We've all seen those pictures of the Six13 version of the Cannondale Scapel at last years Eurobike, a custom made one-off carbon/Al frame for Christophe Sauser. While Cannondale was worried about how to make a reverse-steering bike, Orbea went ahead and carbonized their OIZ soft tail XC bike, filling our need for a stiff, lightweight, carbon, soft-tail, XC race machine for 2007. As for carbon/ti soft tail action, Serotta's got that covered.

Another shot of this sexy bike
here and here.

Related articles:
EuroBike 2006 (bikemagic.com)
Spy pics: Orbea Oiz Carbon (mtbr.com)


Check out this reverse-steering bike action from Cannondale at Demo Days. Turn left, it goes right. Turn right, it goes left.

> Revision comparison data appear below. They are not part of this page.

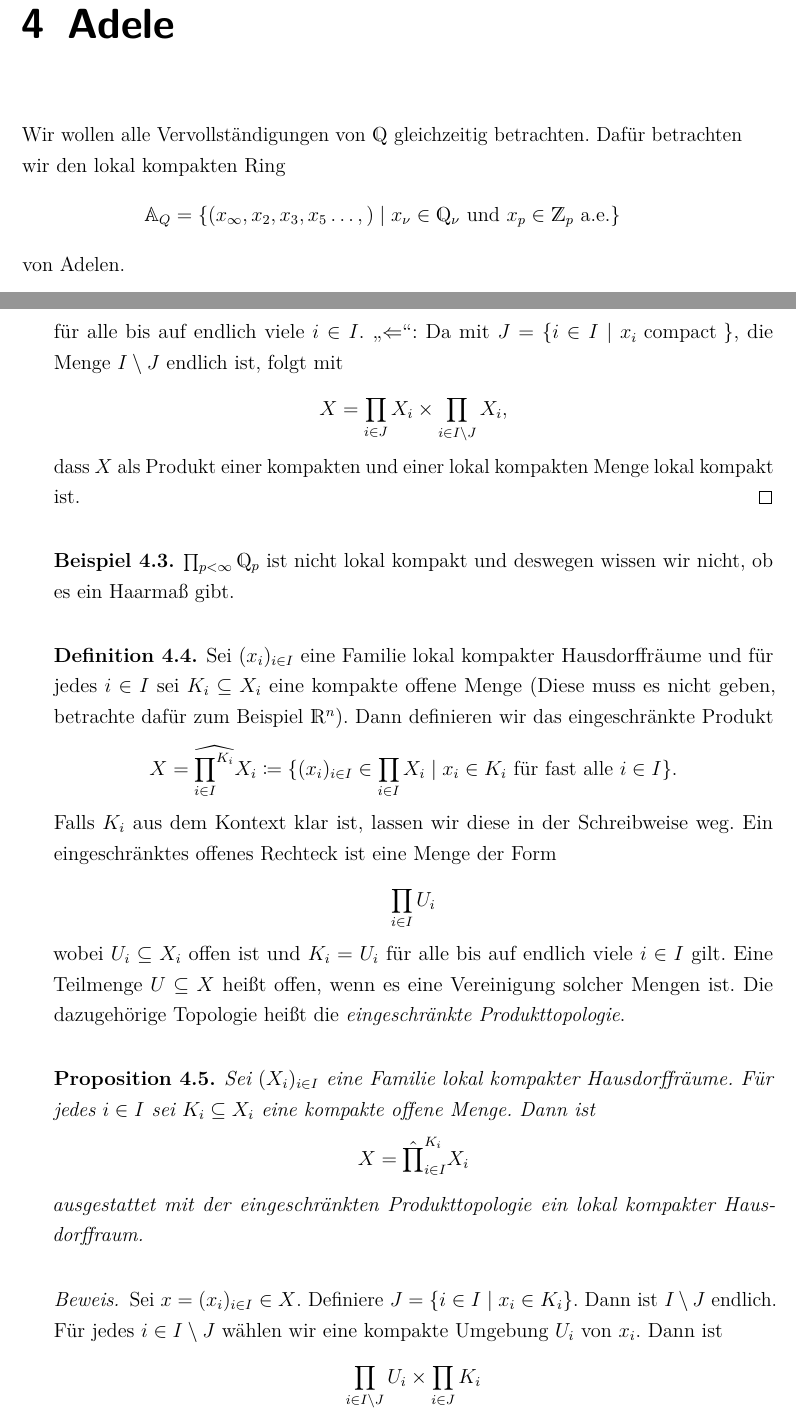
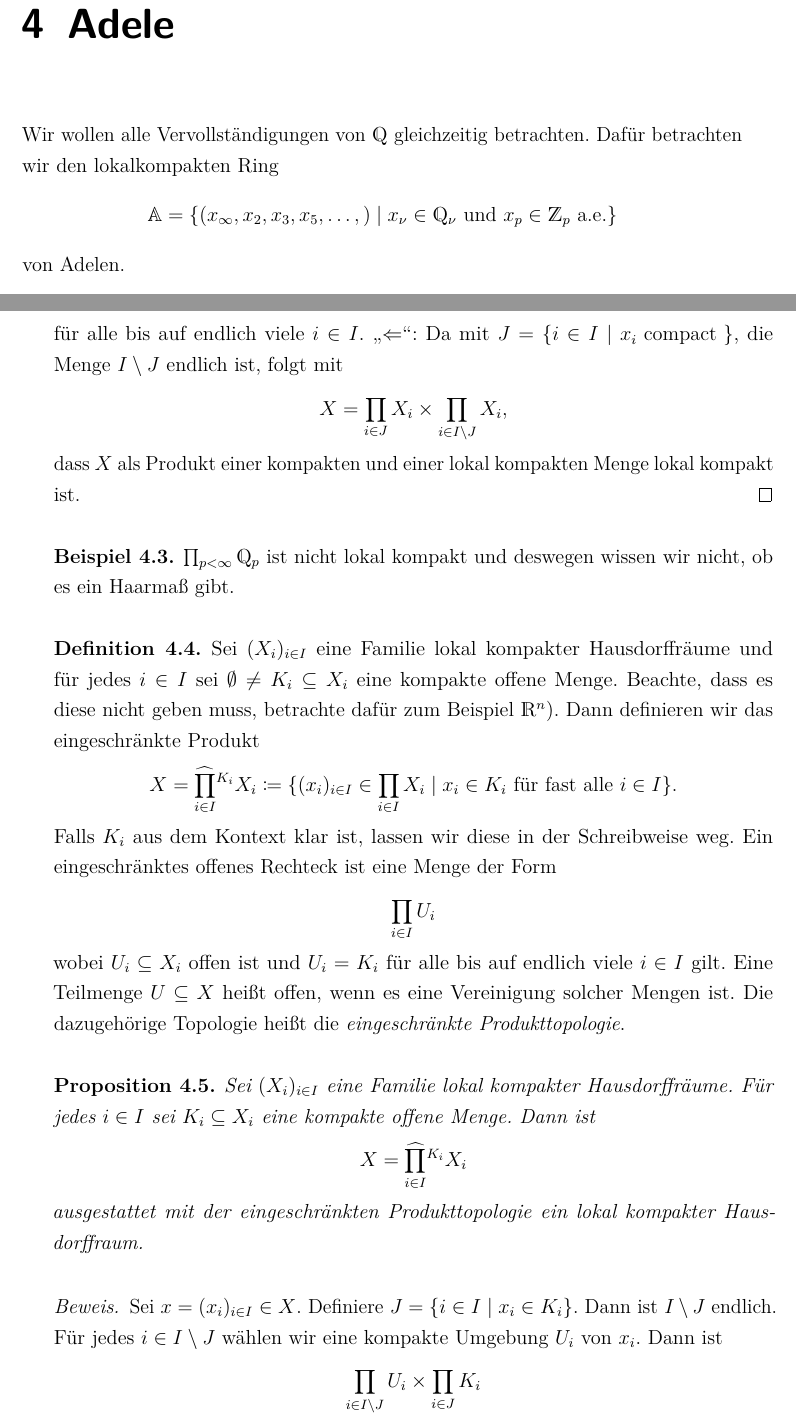
Before and after one commit to Jonas-Lenz/Automorphe-Formen, a LaTeX document (automorph.tex, which reads chap4.tex): two parts of pages 23 and 24 of 115, joined at a grey line, cut so that both start at the same text. Compiled offline with pdfLaTeX.

Commit message:
worked on first part of chapter4

```diff
--- a/chap4.tex
+++ b/chap4.tex
@@ -1,9 +1,10 @@
 \chapter{Adele}
 Wir wollen alle Vervollständigungen von $\Q$ gleichzeitig betrachten.
-Dafür betrachten wir den lokal kompakten Ring
+Dafür betrachten wir den lokalkompakten Ring
 \begin{align*}
-\A_Q=\{(x_\infty,x_2,x_3,x_5\dots,)\mid x_\nu \in \Q_\nu \text{ und } x_p \in \Z_p \text{ a.e.}\}
+\A=\{(x_\infty,x_2,x_3,x_5,\dots,)\mid x_\nu \in \Q_\nu \text{ und } x_p \in \Z_p \text{ a.e.}\}
 \end{align*}
+%TODO a.e. schön machen
 von Adelen.
 
 Sei $(X_i)_{i\in I}$ eine Familie topologischer Räume.
@@ -42,19 +43,19 @@ $\prod_{p <\infty} \Q_p$ ist nicht lokal kompakt und deswegen wissen wir nicht,
 %TODO wissen wir wirklich dass es keins gibt?!
 
 \begin{defi}
-Sei $(x_i)_{ i \in I}$ eine Familie lokal kompakter Hausdorffräume und für jedes $i \in I$ sei $K_i\subseteq X_i$ eine kompakte offene Menge
-(Diese muss es nicht geben, betrachte dafür zum Beispiel $\Rn$).
+Sei $(X_i)_{ i \in I}$ eine Familie lokal kompakter Hausdorffräume und für jedes $i \in I$ sei $\emptyset \not =K_i\subseteq X_i$ eine kompakte offene Menge. Beachte, dass es diese nicht geben muss,
+betrachte dafür zum Beispiel $\Rn$).
 Dann definieren wir das eingeschränkte Produkt
 \begin{align*}
-X=\widehat{{\prod_{i\in I}}^{K_i}} X_i \coloneqq \{(x_i)_{i \in I} \in \prod_{i \in I} X_i \mid x_i \in K_i \text{ für fast alle } i \in I\}.
+X=\widehat{\prod_{i \in I}}\vphantom{\prod}^{K_i} X_i \coloneqq \{(x_i)_{i \in I} \in \prod_{i \in I} X_i \mid x_i \in K_i \text{ für fast alle } i \in I\}.
 \end{align*}
-%TODO eine gute art finden, dies zu texen
+%TODO eine gute art finden, dies zu texen, danke Peter, an allen Stellen einfügen
 Falls $K_i$ aus dem Kontext klar ist, lassen wir diese in der Schreibweise weg.
 Ein eingeschränktes offenes Rechteck ist eine Menge der Form
 \begin{align*}
 \prod_{i\in I} U_i
 \end{align*}
-wobei $U_i \subseteq X_i$ offen ist und $K_i=U_i$ für alle bis auf endlich viele $i  \in I$ gilt.
+wobei $U_i \subseteq X_i$ offen ist und $U_i=K_i$ für alle bis auf endlich viele $i  \in I$ gilt.
 Eine Teilmenge $U\subseteq X$ heißt offen, wenn es eine Vereinigung solcher Mengen ist.
 Die dazugehörige Topologie heißt die \emph{eingeschränkte Produkttopologie}.
 \end{defi}
@@ -64,7 +65,7 @@ Sei $(X_i)_{i\in I}$ eine Familie lokal kompakter Hausdorffräume.
 Für jedes $i \in I$ sei $K_i\subseteq X_i$ eine kompakte offene Menge.
 Dann ist
 \begin{align*}
-X=\hat{\prod}_{i \in I}^{K_i} X_i
+X=\widehat{\prod_{i \in I}}\vphantom{\prod}^{K_i} X_i
 \end{align*}
 ausgestattet mit der eingeschränkten Produkttopologie ein lokal kompakter Hausdorffraum.
 \end{prop}
```
Also changed, not shown: automorph.pdf, chap4.tex (2 more changed lines).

This was retro-fitted onto a 'DayDodger', another cruiser-style bike new for this year. So is the lefty fork still on the left...or the right? What will those crazy cats at Cannondale come up with next, a motocross bike? Yeah right.

Interbike 2006

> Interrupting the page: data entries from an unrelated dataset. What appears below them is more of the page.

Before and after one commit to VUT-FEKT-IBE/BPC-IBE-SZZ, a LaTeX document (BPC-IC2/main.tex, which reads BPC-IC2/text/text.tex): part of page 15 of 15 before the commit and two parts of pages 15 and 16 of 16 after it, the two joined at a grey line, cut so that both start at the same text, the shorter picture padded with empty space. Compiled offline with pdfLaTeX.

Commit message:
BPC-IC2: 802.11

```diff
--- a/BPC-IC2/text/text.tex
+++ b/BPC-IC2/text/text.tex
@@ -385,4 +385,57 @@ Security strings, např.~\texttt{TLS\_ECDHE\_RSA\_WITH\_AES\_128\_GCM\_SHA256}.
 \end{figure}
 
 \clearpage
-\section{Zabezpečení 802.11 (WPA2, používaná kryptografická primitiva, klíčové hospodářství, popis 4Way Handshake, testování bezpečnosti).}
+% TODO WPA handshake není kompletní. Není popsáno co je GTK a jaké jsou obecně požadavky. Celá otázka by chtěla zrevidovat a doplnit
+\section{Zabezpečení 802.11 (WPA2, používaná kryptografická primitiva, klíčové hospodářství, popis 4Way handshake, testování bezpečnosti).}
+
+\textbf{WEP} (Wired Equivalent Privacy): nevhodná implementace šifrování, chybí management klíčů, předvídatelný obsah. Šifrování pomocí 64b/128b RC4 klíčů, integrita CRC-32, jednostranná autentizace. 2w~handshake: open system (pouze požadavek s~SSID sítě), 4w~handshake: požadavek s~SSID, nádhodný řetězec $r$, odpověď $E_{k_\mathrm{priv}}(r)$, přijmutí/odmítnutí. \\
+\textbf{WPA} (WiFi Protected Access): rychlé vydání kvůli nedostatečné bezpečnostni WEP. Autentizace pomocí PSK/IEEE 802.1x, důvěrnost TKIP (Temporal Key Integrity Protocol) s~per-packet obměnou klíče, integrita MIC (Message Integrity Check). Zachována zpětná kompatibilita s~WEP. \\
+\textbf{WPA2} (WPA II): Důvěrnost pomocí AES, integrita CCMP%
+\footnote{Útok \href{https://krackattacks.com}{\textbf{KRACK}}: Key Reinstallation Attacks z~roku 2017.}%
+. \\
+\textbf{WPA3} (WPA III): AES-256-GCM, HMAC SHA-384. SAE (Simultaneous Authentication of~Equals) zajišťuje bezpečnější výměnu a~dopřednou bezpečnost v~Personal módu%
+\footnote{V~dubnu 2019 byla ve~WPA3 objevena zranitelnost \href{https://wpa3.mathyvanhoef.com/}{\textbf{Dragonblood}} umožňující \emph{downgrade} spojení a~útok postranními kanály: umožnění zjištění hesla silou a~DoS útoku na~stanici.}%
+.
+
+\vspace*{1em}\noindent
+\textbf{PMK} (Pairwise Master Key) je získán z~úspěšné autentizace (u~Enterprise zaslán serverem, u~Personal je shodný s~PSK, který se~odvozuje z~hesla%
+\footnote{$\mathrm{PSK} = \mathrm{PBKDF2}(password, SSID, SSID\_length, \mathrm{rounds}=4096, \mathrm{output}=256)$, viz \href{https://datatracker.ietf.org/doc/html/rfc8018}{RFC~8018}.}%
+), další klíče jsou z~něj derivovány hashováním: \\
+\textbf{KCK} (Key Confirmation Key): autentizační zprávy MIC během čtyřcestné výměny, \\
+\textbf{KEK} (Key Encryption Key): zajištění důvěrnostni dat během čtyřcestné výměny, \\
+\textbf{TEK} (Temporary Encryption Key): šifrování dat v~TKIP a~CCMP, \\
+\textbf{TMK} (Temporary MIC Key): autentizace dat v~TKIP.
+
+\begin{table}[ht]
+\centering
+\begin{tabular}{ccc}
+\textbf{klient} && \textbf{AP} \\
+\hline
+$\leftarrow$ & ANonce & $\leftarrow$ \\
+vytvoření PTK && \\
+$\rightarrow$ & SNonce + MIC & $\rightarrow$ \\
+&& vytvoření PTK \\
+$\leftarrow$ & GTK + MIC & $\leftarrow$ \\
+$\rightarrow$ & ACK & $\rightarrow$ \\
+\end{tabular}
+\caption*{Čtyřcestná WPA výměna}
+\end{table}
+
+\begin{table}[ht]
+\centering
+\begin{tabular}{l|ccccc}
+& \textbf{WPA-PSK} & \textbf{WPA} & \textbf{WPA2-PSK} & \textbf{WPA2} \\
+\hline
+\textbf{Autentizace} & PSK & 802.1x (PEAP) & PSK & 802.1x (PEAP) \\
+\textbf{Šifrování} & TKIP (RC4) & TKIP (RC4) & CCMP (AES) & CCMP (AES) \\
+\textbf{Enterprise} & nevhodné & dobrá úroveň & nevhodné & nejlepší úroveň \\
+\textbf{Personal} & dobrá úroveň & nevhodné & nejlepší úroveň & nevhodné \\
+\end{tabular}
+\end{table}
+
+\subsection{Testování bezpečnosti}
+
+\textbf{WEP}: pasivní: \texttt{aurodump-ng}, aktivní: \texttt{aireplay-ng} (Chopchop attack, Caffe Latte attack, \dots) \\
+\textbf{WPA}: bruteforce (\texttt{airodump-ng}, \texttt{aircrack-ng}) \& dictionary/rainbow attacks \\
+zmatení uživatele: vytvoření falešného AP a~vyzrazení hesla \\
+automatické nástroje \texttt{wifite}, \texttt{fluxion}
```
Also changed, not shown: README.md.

Today was the first day of Interbike Outdoor Demo 2006 in Nevada. Photos are just starting to get posted and so far there isn't much to get excited about. I anticipate seeing more 29er bikes/wheels/tires, new XTR on everything, SRAM Force groupo on the few road bikes, and what's a new bike without carbon fiber? Notably, Trek, Bell Sports, and Chris King are back at the show. Check out Interbike's 'Official' blog. For audio updates for your ipod, subscribe to Crooked Cog's daily podcasts.

Related links:
Interbike 2006 Photo Gallery (mtbr.com)
Interbike Kicks Off with Outdoor Demo Today (bicycleretailer.com)


'Tis the season for bike shows! Those lucky buggers across the pond get first peaks at new gear from Eurobike and EICMA. No, it's not the carbon-this and carbon-that, that's got me excited. Carbon was SO 1995. It's hydraulic shifting. Red 5, a start-up company from Germany has done a swell job of constructing a fully functional and well developed shifting system for mountain bikes. It's not our first forray into hydraulic shifting (see The Machinist's mod and Shimano's patent) but it's the closest to a working or finished product we've seen yet. From cyclingnews.com, it is reported that shifting is 'nearly frictionless, light, and performs with perfect accuracy'. The whole setup including F/R shifters, F/R derailleurs, with lines and fluid weigh 495 grams. Compare that to my XO setup of 538 grams. Hold your horses - don't sell your new XTR just yet. This hydraulic shifting system costs a cool 1500 EU (that's $2000 USD). Only 5 sets are currently in existence and they've already been spoken for. And then there's that pesky US patent Shimano has over hydraulic shifting. Looks like most of us will be stuck with shifting by good 'ol cable for a while yet.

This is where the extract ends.